You've probably seen recent news articles about a 3D map of dark matter in the universe. This is clearly an important and interesting development, but what exactly is going on. Firstly, as Cumbrian Sky points out, there has been some highly inaccurate reporting. The topic even made the front page of The Independent with the, perhaps optimistic, headline "The universe gives up its deepest secret".
For a good description of the current finding check out this video and associated press release on the ESA Hubble site.
The dark matter concept goes back to 1933 when astronomer Fritz Zwicky first postulated that dark matter must exist in a cluster of galaxies to account for the rapid movement of the galaxies in the cluster without the cluster flying apart. In other words he calculated that there must be large amounts of invisible mass in the the gluster to hold the while thing together by gravity.
Current models seem to indicate that 'normal' matter, stars, planets, gas and dust etc make up only 5% of the universe. A futher 25% is thought to be dark matter and the rest is postulated to be dark energy. A recent development using the Chandra space telescope was the identification of dark matter in the bullet cluster.

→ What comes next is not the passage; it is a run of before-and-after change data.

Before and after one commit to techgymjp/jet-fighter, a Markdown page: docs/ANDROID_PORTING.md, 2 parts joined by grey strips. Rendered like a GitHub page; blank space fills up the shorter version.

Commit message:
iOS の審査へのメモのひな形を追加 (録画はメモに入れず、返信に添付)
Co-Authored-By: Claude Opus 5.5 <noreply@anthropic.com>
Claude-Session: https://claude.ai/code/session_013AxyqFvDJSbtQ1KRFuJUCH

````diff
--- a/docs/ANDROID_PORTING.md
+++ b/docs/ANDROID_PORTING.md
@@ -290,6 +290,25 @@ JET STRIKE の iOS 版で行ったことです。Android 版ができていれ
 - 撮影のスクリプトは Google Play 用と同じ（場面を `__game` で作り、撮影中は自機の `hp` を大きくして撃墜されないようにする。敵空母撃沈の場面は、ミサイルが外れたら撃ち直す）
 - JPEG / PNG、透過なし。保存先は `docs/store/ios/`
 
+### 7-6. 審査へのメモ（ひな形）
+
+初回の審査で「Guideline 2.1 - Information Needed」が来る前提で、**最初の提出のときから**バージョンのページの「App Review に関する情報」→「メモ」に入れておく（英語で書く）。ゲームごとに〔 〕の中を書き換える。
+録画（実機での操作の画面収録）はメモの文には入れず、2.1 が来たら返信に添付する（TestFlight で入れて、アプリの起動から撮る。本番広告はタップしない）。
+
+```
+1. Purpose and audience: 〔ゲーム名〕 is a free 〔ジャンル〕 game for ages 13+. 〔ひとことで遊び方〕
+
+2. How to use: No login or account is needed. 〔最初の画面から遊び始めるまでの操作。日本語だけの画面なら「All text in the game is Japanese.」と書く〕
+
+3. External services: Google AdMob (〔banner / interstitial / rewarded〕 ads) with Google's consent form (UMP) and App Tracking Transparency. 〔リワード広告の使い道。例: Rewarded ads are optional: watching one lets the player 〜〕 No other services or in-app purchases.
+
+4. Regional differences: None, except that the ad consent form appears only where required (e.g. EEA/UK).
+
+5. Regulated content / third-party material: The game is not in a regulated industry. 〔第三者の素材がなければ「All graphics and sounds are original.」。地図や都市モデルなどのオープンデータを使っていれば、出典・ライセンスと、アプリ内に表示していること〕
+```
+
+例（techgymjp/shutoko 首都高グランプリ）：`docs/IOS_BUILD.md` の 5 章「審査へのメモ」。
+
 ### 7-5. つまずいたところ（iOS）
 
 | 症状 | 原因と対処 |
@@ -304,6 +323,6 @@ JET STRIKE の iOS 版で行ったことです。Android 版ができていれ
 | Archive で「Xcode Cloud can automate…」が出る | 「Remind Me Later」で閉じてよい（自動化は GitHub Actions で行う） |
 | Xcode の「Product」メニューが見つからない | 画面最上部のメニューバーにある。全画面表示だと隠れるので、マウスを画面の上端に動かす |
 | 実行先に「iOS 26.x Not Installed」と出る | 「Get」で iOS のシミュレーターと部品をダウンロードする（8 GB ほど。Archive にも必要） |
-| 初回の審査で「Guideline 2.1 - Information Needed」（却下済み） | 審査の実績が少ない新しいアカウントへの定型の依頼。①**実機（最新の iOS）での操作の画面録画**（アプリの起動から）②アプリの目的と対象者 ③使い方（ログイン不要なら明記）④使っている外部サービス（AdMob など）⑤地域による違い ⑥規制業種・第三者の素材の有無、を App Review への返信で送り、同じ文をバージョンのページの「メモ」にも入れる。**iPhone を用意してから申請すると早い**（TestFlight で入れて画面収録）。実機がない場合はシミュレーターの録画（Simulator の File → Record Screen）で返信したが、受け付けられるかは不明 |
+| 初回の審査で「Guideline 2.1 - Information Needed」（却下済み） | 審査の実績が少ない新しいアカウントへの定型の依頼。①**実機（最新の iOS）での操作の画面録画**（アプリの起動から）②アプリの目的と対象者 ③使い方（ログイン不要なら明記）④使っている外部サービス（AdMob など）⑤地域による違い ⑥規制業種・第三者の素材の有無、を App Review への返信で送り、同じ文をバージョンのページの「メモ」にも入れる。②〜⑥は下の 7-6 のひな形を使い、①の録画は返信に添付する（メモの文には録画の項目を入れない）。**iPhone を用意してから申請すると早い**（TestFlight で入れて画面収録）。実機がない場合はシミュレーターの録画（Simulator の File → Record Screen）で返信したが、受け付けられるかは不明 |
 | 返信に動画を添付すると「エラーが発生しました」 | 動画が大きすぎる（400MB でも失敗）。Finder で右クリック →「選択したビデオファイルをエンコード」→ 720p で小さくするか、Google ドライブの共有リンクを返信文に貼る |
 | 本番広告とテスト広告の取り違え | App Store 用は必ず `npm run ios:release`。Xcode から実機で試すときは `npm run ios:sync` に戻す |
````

The current story involves an extremely detailed survey of a small area of the sky around 9 times the size of the full moon. The survey mapped the location of over half a million galaxies and involved over 70 astronomers studying the results. By mapping the distortion of background galaxies due to gravitational lensing the team have been able to map the concentration of dark matter.
The results really support most recent theories about dark matter and the formation of galaxies. Basically early in the formation of the universe dark matter started to form into clumps. This caused concentrations of dark matter which then caused 'normal matter' to be pulled together under the influence of the dark matter's gravity. Once normal matter started to collapse galaxies and stars were formed giving rise to the universe we see to day. That's why you'll see people refering to dark matter acting as a scaffold for galaxies etc.
So this research supports theories about galaxy formation and the development of large scale structure of the universe. But the mystery of what exactly dark matter is, is still far from resolved.
For more discussion on the topic check out the posts at; bad astronomy, cosmic variance and asymptotia.